◆ ENTRIES SHOWN ◆
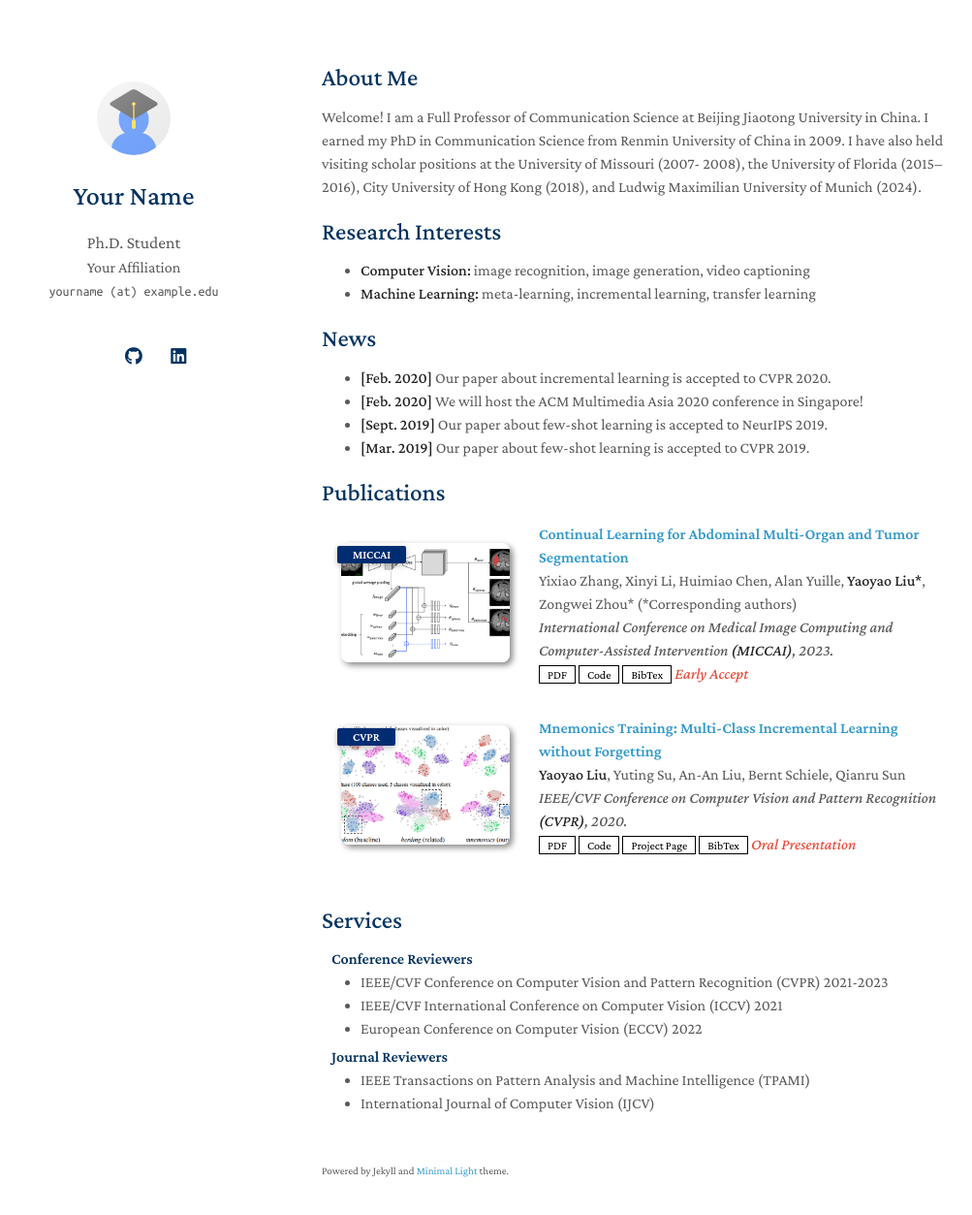
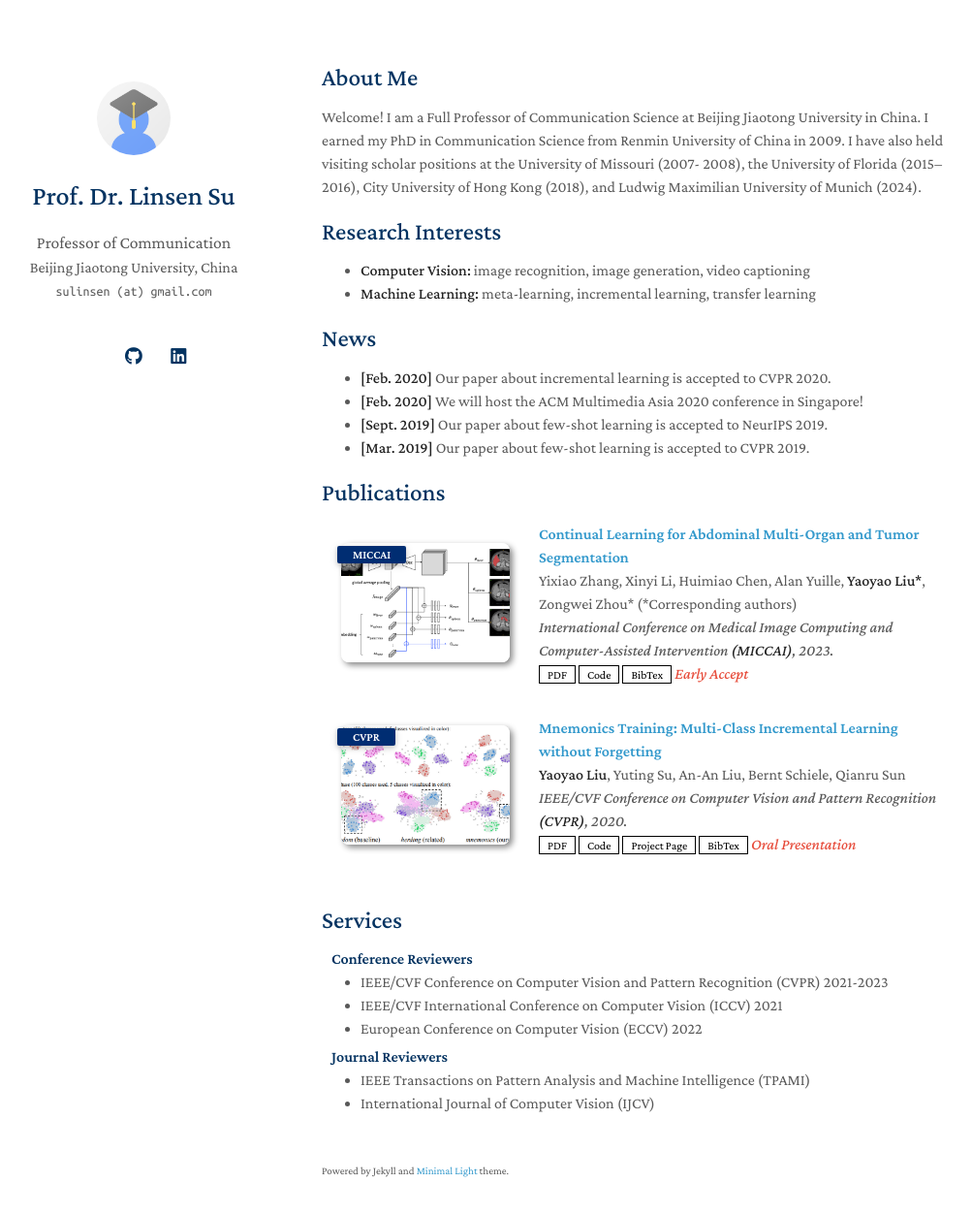
Before and after one commit to linsensu/home, a Jekyll site: the page built from index.md, in a window 1280 px wide and 1288 px high. Shown: the top 1253 px of the window at 97% size, without its empty margins (138-1141 px from the left). Built offline with Jekyll 4.4.1, drawn with Linux system fonts in a browser that asks for light colours; a style sheet for code colours, icons or effects is not loaded; our own code applies the rules of GitHub Pages for plain Markdown files.

Commit message:
Update _config.yml

```diff
--- a/_config.yml
+++ b/_config.yml
@@ -1,8 +1,8 @@
 # Basic Information
-title: Your Name
-position: Ph.D. Student
-affiliation: Your Affiliation
-email: yourname (at) example.edu
+title: Prof. Dr. Linsen Su
+position: Professor of Communication
+affiliation: Beijing Jiaotong University, China
+email: sulinsen (at) gmail.com
 
 # Search Engine Optimization (SEO)
 # The following information is used to improve the website traffic from search engines, e.g., Google.
```
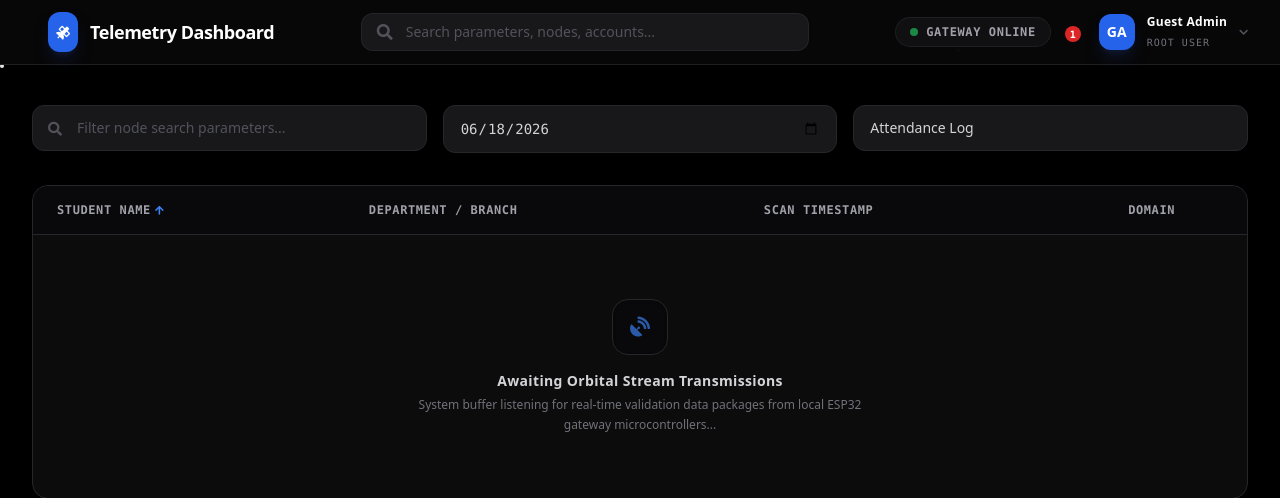
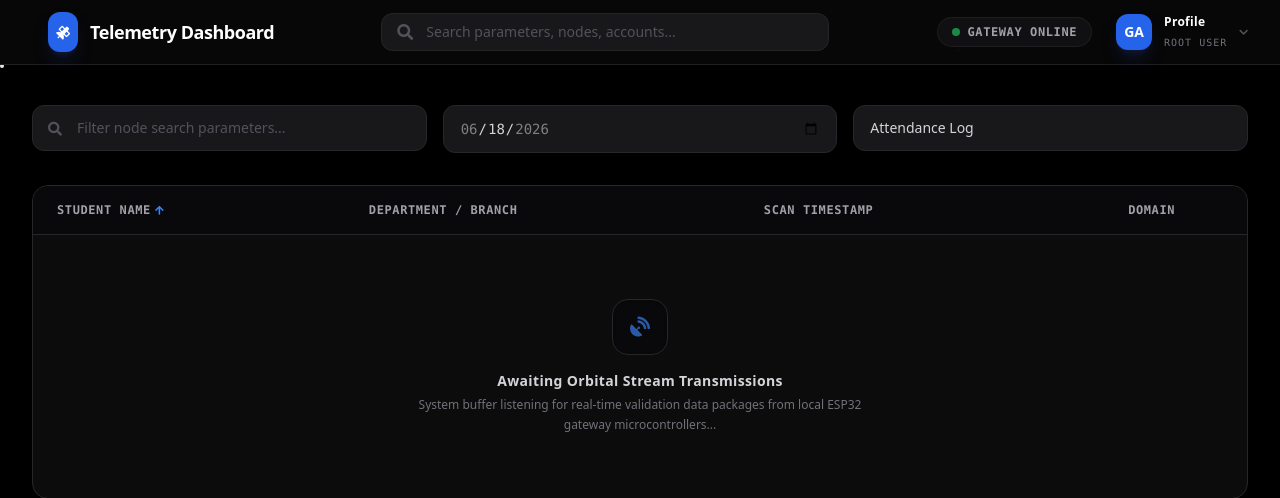
Before and after one commit to prab-hector/PJT_3, a Django app: page / in a window 1280 px wide. Shown: the top 498 px of the page. Run offline with Django 5.2, Linux system fonts and the light colour scheme; data that the repository does not hold is empty; some libraries are stand-ins or nearby versions.

Commit message:
homepg modific 2

```diff
--- a/users/templates/users/homepg.html
+++ b/users/templates/users/homepg.html
@@ -58,17 +58,12 @@
                     <span class="text-xs font-semibold text-zinc-400 uppercase tracking-wider font-mono">Gateway Online</span>
                 </div>
 
-                <a href="#" class="text-zinc-400 hover:text-white relative transition-colors">
-                    {% comment %} <i class="far fa-bell text-lg"></i> {% endcomment %}
-                    <span class="absolute -top-1.5 -right-1.5 w-4 h-4 bg-red-600 text-[10px] font-bold font-mono text-white flex items-center justify-center rounded-full">1</span>
-                </a>
-
-                <a href="{% url 'profile' %}" class="flex items-center space-x-3 group text-left">
+                <a href="{% url 'login' %}" class="flex items-center space-x-3 group text-left">
                     <div class="w-9 h-9 bg-blue-600 text-white font-bold text-sm rounded-xl flex items-center justify-center group-hover:bg-blue-500 transition-colors shadow-lg shadow-blue-950/50">
-                        {{ admin_initials|default:"A" }}
+                        {{ admin_initials|default:"GA" }}
                     </div>
                     <div class="hidden lg:block leading-tight">
-                        <div class="text-xs font-bold text-white tracking-wide">{{ admin_name|default:"Administrator" }}</div>
+                        <div class="text-xs font-bold text-white tracking-wide">Profile</div>
                         <span class="text-[10px] text-zinc-500 font-mono uppercase tracking-widest">Root User</span>
                     </div>
                     <i class="fas fa-chevron-down text-zinc-600 group-hover:text-zinc-400 text-[10px] transition-colors hidden lg:block"></i>
@@ -86,7 +81,7 @@
                        class="w-full pl-11 pr-4 py-3 bg-zinc-900 border border-zinc-800 rounded-xl text-sm text-white placeholder-zinc-600 focus:outline-none focus:ring-2 focus:ring-blue-500/30 transition-all">
             </div>
             <div>
-                <input type="date" value="2026-06-18"
+                <input type="date" value="2026-06-18" min="2026-06-01" max="2026-06-20"
                        class="w-full px-4 py-3 bg-zinc-900 border border-zinc-800 rounded-xl text-sm text-zinc-300 font-mono focus:outline-none focus:ring-2 focus:ring-blue-500/30 transition-all">
             </div>
             <div>
@@ -173,7 +168,6 @@
                 console.error("Error polling buffer status: ", err);
             }
         }
-        // Poll database buffer pipeline every 2000ms
         setInterval(checkMasterScan, 2000);
     </script>
 </body>
--- a/users/views.py
+++ b/users/views.py
@@ -5,12 +5,28 @@ from .models import AttendanceLog
 from storage.models import Teammates
 from django.contrib.auth.decorators import login_required
 from .forms import UserRegisterForm, StorageUpdateForm, ProfileUserUpdateForm
+from datetime import datetime
+import calendar
 
 # CRITICAL FIX: Import your buffer from your hardware/gateway app folder
 # Replace 'your_hardware_app_name' with your actual app folder name (e.g., storage, rfid_datacoming, etc.)
 from rfid_datacoming.views import REGISTRATION_BUFFER
 
 def home_dashboard(request):
+
+    today = datetime.today() # Resolves to June 2026
+
+    # Calculate boundaries
+    first_day_of_month = today.replace(day=1).strftime('%Y-%m-%d')
+
+    # Cap selection at today's active date (no future days)
+    max_selectable_day = today.strftime('%Y-%m-%d')
+
+    context = {
+        'min_date': first_day_of_month, # '2026-06-01'
+        'max_date': max_selectable_day,   # '2026-06-20'
+    }
+
     recent_scans = AttendanceLog.objects.select_related('teammates').order_by('-timestamp')[:10]
 
     if request.user.is_authenticated:
```
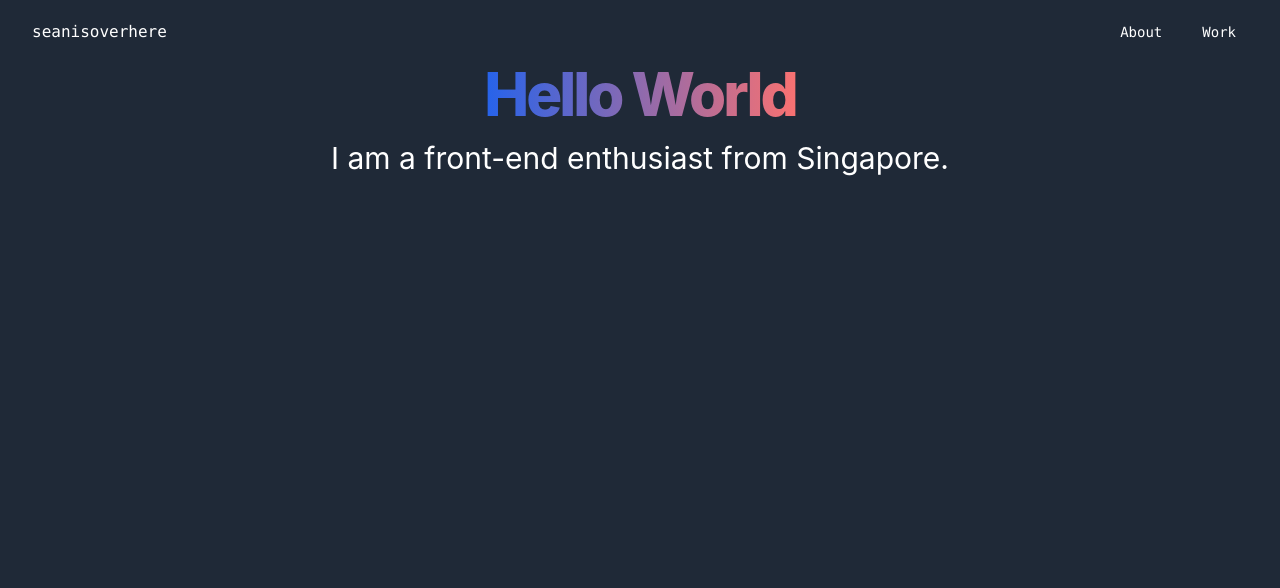
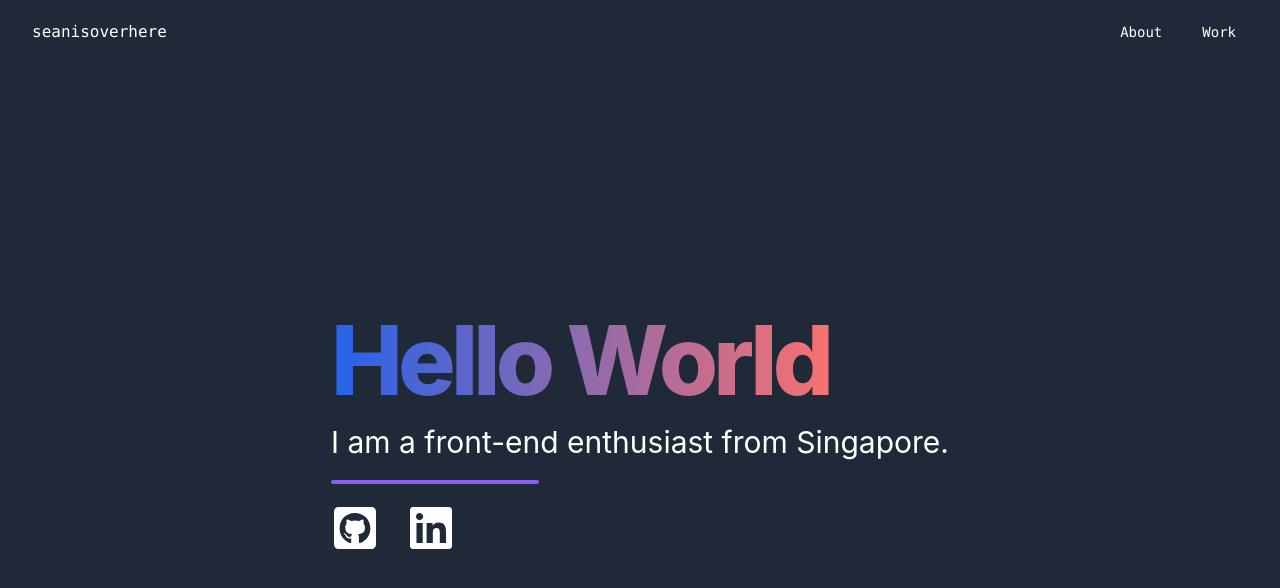
Before and after one commit to seanisoverhere/portfolio, a React (Create React App) app: page / in a window 1280 px wide. Shown: the top 588 px of the page. Built offline with nearby package versions, Linux system fonts and the light colour scheme.

Commit message:
Update landing page

```diff
--- a/package.json
+++ b/package.json
@@ -43,6 +43,7 @@
     "@tailwindcss/postcss7-compat": "^2.1.2",
     "autoprefixer": "^9",
     "postcss": "^7",
+    "react-icons": "^4.2.0",
     "tailwindcss": "npm:@tailwindcss/postcss7-compat"
   }
 }
--- a/src/pages/Landing.js
+++ b/src/pages/Landing.js
@@ -1,19 +1,41 @@
 import React from "react";
 
 import Headers from "../components/Headers";
+
+import { FaGithubSquare, FaLinkedin } from "react-icons/fa";
 
 const Landing = () => {
   return (
     <React.Fragment>
       <Headers />
-      <div className="text-center pb-12 md:pb-16">
-        <h1 className="text-5xl md:text-6xl font-extrabold leading-tighter tracking-tighter mb-4" data-aos="zoom-in">
-          <span className="bg-clip-text text-transparent bg-gradient-to-r from-blue-600 to-red-400">Hello World</span>
-        </h1>
-        <div className="max-w-3xl mx-auto">
-          <p className="text-3xl text-white mb-8" data-aos="zoom-in" data-aos-delay="150">
-            I am a front-end enthusiast from Singapore.
-          </p>
+
+      <div className="flex items-center justify-center h-screen">
+        <div className="pb-12 md:pb-16">
+          <h1 className="text-5xl md:text-8xl font-extrabold leading-tighter tracking-tighter mb-4" data-aos="zoom-in">
+            <span className="bg-clip-text text-transparent bg-gradient-to-r from-blue-600 to-red-400">Hello World</span>
+          </h1>
+          <div className="max-w-3xl mx-auto">
+            <p className="text-xl md:text-3xl text-white mb-5" data-aos="zoom-in" data-aos-delay="150">
+              I am a front-end enthusiast from Singapore.
+            </p>
+            <div
+              className="h-1 w-36 md:w-52 bg-purple-500 rounded mb-5"
+              data-aos="zoom-in-right"
+              data-aos-delay="250"
+            ></div>
+          </div>
+          <div className="flex justify-between w-1/5 text-white text-5xl" data-aos="fade-right" data-aos-delay="350">
+            <div className="flex-initial hover:text-purple-300">
+              <a href="https://github.com/seanisoverhere" target="_blank" rel="noreferrer">
+                <FaGithubSquare />
+              </a>
+            </div>
+            <div className="flex-initial hover:text-purple-300">
+              <a href="https://www.linkedin.com/in/sean-choon-3868a6137/" target="_blank" rel="noreferrer">
+                <FaLinkedin />
+              </a>
+            </div>
+          </div>
         </div>
       </div>
     </React.Fragment>
```
Also changed, not shown: 1 other file (tests, documents, lock files or other folders).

◆ WHAT TO PRODUCE ◆
Restate the data above word for word. Skip every picture.

◆ ANSWER FOR THIS EXERCISE ◆
Before and after one commit to linsensu/home, a Jekyll site: the page built from index.md, in a window 1280 px wide and 1288 px high. Shown: the top 1253 px of the window at 97% size, without its empty margins (138-1141 px from the left). Built offline with Jekyll 4.4.1, drawn with Linux system fonts in a browser that asks for light colours; a style sheet for code colours, icons or effects is not loaded; our own code applies the rules of GitHub Pages for plain Markdown files.

Commit message:
Update _config.yml

```diff
--- a/_config.yml
+++ b/_config.yml
@@ -1,8 +1,8 @@
 # Basic Information
-title: Your Name
-position: Ph.D. Student
-affiliation: Your Affiliation
-email: yourname (at) example.edu
+title: Prof. Dr. Linsen Su
+position: Professor of Communication
+affiliation: Beijing Jiaotong University, China
+email: sulinsen (at) gmail.com
 
 # Search Engine Optimization (SEO)
 # The following information is used to improve the website traffic from search engines, e.g., Google.
```
Before and after one commit to prab-hector/PJT_3, a Django app: page / in a window 1280 px wide. Shown: the top 498 px of the page. Run offline with Django 5.2, Linux system fonts and the light colour scheme; data that the repository does not hold is empty; some libraries are stand-ins or nearby versions.

Commit message:
homepg modific 2

```diff
--- a/users/templates/users/homepg.html
+++ b/users/templates/users/homepg.html
@@ -58,17 +58,12 @@
                     <span class="text-xs font-semibold text-zinc-400 uppercase tracking-wider font-mono">Gateway Online</span>
                 </div>
 
-                <a href="#" class="text-zinc-400 hover:text-white relative transition-colors">
-                    {% comment %} <i class="far fa-bell text-lg"></i> {% endcomment %}
-                    <span class="absolute -top-1.5 -right-1.5 w-4 h-4 bg-red-600 text-[10px] font-bold font-mono text-white flex items-center justify-center rounded-full">1</span>
-                </a>
-
-                <a href="{% url 'profile' %}" class="flex items-center space-x-3 group text-left">
+                <a href="{% url 'login' %}" class="flex items-center space-x-3 group text-left">
                     <div class="w-9 h-9 bg-blue-600 text-white font-bold text-sm rounded-xl flex items-center justify-center group-hover:bg-blue-500 transition-colors shadow-lg shadow-blue-950/50">
-                        {{ admin_initials|default:"A" }}
+                        {{ admin_initials|default:"GA" }}
                     </div>
                     <div class="hidden lg:block leading-tight">
-                        <div class="text-xs font-bold text-white tracking-wide">{{ admin_name|default:"Administrator" }}</div>
+                        <div class="text-xs font-bold text-white tracking-wide">Profile</div>
                         <span class="text-[10px] text-zinc-500 font-mono uppercase tracking-widest">Root User</span>
                     </div>
                     <i class="fas fa-chevron-down text-zinc-600 group-hover:text-zinc-400 text-[10px] transition-colors hidden lg:block"></i>
@@ -86,7 +81,7 @@
                        class="w-full pl-11 pr-4 py-3 bg-zinc-900 border border-zinc-800 rounded-xl text-sm text-white placeholder-zinc-600 focus:outline-none focus:ring-2 focus:ring-blue-500/30 transition-all">
             </div>
             <div>
-                <input type="date" value="2026-06-18"
+                <input type="date" value="2026-06-18" min="2026-06-01" max="2026-06-20"
                        class="w-full px-4 py-3 bg-zinc-900 border border-zinc-800 rounded-xl text-sm text-zinc-300 font-mono focus:outline-none focus:ring-2 focus:ring-blue-500/30 transition-all">
             </div>
             <div>
@@ -173,7 +168,6 @@
                 console.error("Error polling buffer status: ", err);
             }
         }
-        // Poll database buffer pipeline every 2000ms
         setInterval(checkMasterScan, 2000);
     </script>
 </body>
--- a/users/views.py
+++ b/users/views.py
@@ -5,12 +5,28 @@ from .models import AttendanceLog
 from storage.models import Teammates
 from django.contrib.auth.decorators import login_required
 from .forms import UserRegisterForm, StorageUpdateForm, ProfileUserUpdateForm
+from datetime import datetime
+import calendar
 
 # CRITICAL FIX: Import your buffer from your hardware/gateway app folder
 # Replace 'your_hardware_app_name' with your actual app folder name (e.g., storage, rfid_datacoming, etc.)
 from rfid_datacoming.views import REGISTRATION_BUFFER
 
 def home_dashboard(request):
+
+    today = datetime.today() # Resolves to June 2026
+
+    # Calculate boundaries
+    first_day_of_month = today.replace(day=1).strftime('%Y-%m-%d')
+
+    # Cap selection at today's active date (no future days)
+    max_selectable_day = today.strftime('%Y-%m-%d')
+
+    context = {
+        'min_date': first_day_of_month, # '2026-06-01'
+        'max_date': max_selectable_day,   # '2026-06-20'
+    }
+
     recent_scans = AttendanceLog.objects.select_related('teammates').order_by('-timestamp')[:10]
 
     if request.user.is_authenticated:
```
Before and after one commit to seanisoverhere/portfolio, a React (Create React App) app: page / in a window 1280 px wide. Shown: the top 588 px of the page. Built offline with nearby package versions, Linux system fonts and the light colour scheme.

Commit message:
Update landing page

```diff
--- a/package.json
+++ b/package.json
@@ -43,6 +43,7 @@
     "@tailwindcss/postcss7-compat": "^2.1.2",
     "autoprefixer": "^9",
     "postcss": "^7",
+    "react-icons": "^4.2.0",
     "tailwindcss": "npm:@tailwindcss/postcss7-compat"
   }
 }
--- a/src/pages/Landing.js
+++ b/src/pages/Landing.js
@@ -1,19 +1,41 @@
 import React from "react";
 
 import Headers from "../components/Headers";
+
+import { FaGithubSquare, FaLinkedin } from "react-icons/fa";
 
 const Landing = () => {
   return (
     <React.Fragment>
       <Headers />
-      <div className="text-center pb-12 md:pb-16">
-        <h1 className="text-5xl md:text-6xl font-extrabold leading-tighter tracking-tighter mb-4" data-aos="zoom-in">
-          <span className="bg-clip-text text-transparent bg-gradient-to-r from-blue-600 to-red-400">Hello World</span>
-        </h1>
-        <div className="max-w-3xl mx-auto">
-          <p className="text-3xl text-white mb-8" data-aos="zoom-in" data-aos-delay="150">
-            I am a front-end enthusiast from Singapore.
-          </p>
+
+      <div className="flex items-center justify-center h-screen">
+        <div className="pb-12 md:pb-16">
+          <h1 className="text-5xl md:text-8xl font-extrabold leading-tighter tracking-tighter mb-4" data-aos="zoom-in">
+            <span className="bg-clip-text text-transparent bg-gradient-to-r from-blue-600 to-red-400">Hello World</span>
+          </h1>
+          <div className="max-w-3xl mx-auto">
+            <p className="text-xl md:text-3xl text-white mb-5" data-aos="zoom-in" data-aos-delay="150">
+              I am a front-end enthusiast from Singapore.
+            </p>
+            <div
+              className="h-1 w-36 md:w-52 bg-purple-500 rounded mb-5"
+              data-aos="zoom-in-right"
+              data-aos-delay="250"
+            ></div>
+          </div>
+          <div className="flex justify-between w-1/5 text-white text-5xl" data-aos="fade-right" data-aos-delay="350">
+            <div className="flex-initial hover:text-purple-300">
+              <a href="https://github.com/seanisoverhere" target="_blank" rel="noreferrer">
+                <FaGithubSquare />
+              </a>
+            </div>
+            <div className="flex-initial hover:text-purple-300">
+              <a href="https://www.linkedin.com/in/sean-choon-3868a6137/" target="_blank" rel="noreferrer">
+                <FaLinkedin />
+              </a>
+            </div>
+          </div>
         </div>
       </div>
     </React.Fragment>
```
Also changed, not shown: 1 other file (tests, documents, lock files or other folders).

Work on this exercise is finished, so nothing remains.